Return the data verbatim, without pictures.

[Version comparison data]
>>>>>
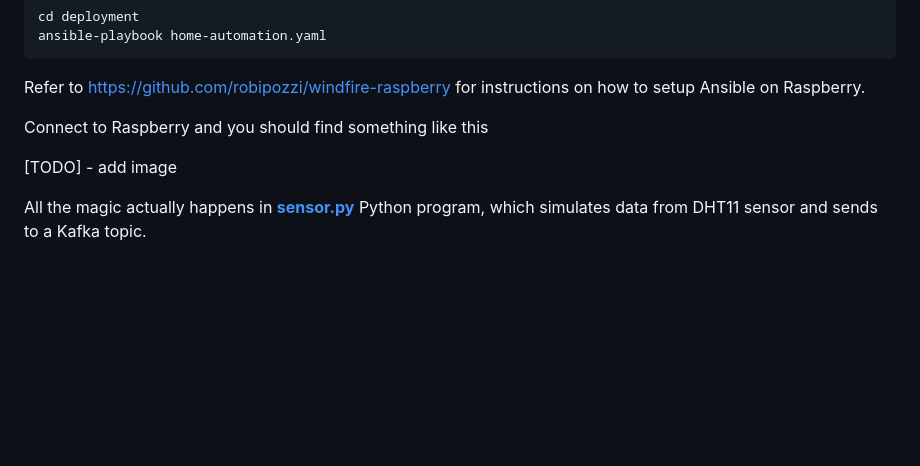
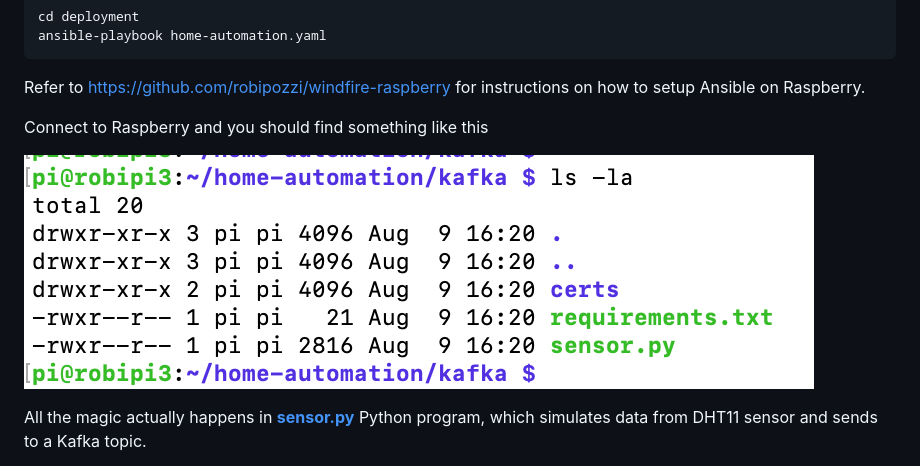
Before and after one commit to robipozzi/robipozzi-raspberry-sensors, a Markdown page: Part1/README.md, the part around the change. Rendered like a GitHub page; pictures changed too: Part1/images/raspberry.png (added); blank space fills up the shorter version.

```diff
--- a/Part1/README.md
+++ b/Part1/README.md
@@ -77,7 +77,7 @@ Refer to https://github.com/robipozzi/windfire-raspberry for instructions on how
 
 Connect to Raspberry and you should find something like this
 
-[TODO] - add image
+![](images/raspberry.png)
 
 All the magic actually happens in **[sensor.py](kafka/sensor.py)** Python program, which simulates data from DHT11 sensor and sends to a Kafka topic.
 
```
<<<<<
[YOUR RESPONSE]
Before and after one commit to robipozzi/robipozzi-raspberry-sensors, a Markdown page: Part1/README.md, the part around the change. Rendered like a GitHub page; pictures changed too: Part1/images/raspberry.png (added); blank space fills up the shorter version.

```diff
--- a/Part1/README.md
+++ b/Part1/README.md
@@ -77,7 +77,7 @@ Refer to https://github.com/robipozzi/windfire-raspberry for instructions on how
 
 Connect to Raspberry and you should find something like this
 
-[TODO] - add image
+![](images/raspberry.png)
 
 All the magic actually happens in **[sensor.py](kafka/sensor.py)** Python program, which simulates data from DHT11 sensor and sends to a Kafka topic.
 
```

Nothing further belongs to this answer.